■ What you have to do:
Report every line below that carries the word "width".
*** Opening Material to process ***
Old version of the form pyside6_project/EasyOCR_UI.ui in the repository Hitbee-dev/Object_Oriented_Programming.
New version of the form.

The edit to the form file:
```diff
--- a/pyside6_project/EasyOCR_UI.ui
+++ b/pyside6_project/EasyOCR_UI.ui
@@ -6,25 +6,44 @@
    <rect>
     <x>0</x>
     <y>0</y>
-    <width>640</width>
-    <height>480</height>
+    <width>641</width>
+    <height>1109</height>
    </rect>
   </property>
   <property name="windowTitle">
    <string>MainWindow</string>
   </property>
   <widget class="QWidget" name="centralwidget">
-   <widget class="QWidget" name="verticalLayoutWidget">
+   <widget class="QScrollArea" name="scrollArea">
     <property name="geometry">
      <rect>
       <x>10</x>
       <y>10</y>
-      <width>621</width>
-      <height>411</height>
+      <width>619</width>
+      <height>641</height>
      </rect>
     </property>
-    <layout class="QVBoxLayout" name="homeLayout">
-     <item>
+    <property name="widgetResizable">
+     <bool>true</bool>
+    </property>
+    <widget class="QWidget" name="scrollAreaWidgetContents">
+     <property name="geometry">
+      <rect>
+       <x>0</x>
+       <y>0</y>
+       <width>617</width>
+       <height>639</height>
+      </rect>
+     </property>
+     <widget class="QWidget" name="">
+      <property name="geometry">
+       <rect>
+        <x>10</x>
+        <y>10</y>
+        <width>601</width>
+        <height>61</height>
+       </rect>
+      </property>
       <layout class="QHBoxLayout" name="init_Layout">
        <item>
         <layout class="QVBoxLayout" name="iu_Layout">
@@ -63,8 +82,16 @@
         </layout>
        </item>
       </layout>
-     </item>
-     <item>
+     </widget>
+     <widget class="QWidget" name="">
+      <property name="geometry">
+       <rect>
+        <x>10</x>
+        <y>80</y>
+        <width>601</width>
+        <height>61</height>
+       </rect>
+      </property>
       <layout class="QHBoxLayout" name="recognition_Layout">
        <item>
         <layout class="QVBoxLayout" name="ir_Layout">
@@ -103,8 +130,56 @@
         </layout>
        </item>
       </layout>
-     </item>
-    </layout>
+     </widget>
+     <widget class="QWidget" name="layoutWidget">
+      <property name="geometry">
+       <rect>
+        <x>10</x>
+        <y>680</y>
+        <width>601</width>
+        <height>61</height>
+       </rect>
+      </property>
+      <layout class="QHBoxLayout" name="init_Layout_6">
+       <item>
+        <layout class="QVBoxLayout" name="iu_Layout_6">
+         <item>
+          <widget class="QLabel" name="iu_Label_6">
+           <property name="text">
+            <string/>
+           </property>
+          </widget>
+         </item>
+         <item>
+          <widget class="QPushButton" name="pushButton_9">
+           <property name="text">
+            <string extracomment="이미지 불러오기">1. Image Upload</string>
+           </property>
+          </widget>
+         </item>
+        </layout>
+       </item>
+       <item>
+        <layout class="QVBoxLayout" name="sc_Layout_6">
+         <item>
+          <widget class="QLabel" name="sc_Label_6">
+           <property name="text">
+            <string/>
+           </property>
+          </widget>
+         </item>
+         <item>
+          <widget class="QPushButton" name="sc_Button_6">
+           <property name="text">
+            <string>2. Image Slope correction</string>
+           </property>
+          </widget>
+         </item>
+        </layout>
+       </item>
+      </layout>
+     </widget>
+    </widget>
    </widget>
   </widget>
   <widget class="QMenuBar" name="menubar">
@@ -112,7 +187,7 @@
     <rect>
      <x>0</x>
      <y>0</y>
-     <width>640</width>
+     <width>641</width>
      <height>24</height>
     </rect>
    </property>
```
*** Closing Material to process ***
■ Answer for this exercise:
-    <width>640</width>
+    <width>641</width>
-      <width>621</width>
+      <width>619</width>
+       <width>617</width>
+        <width>601</width>
+        <width>601</width>
+        <width>601</width>
-     <width>640</width>
+     <width>641</width>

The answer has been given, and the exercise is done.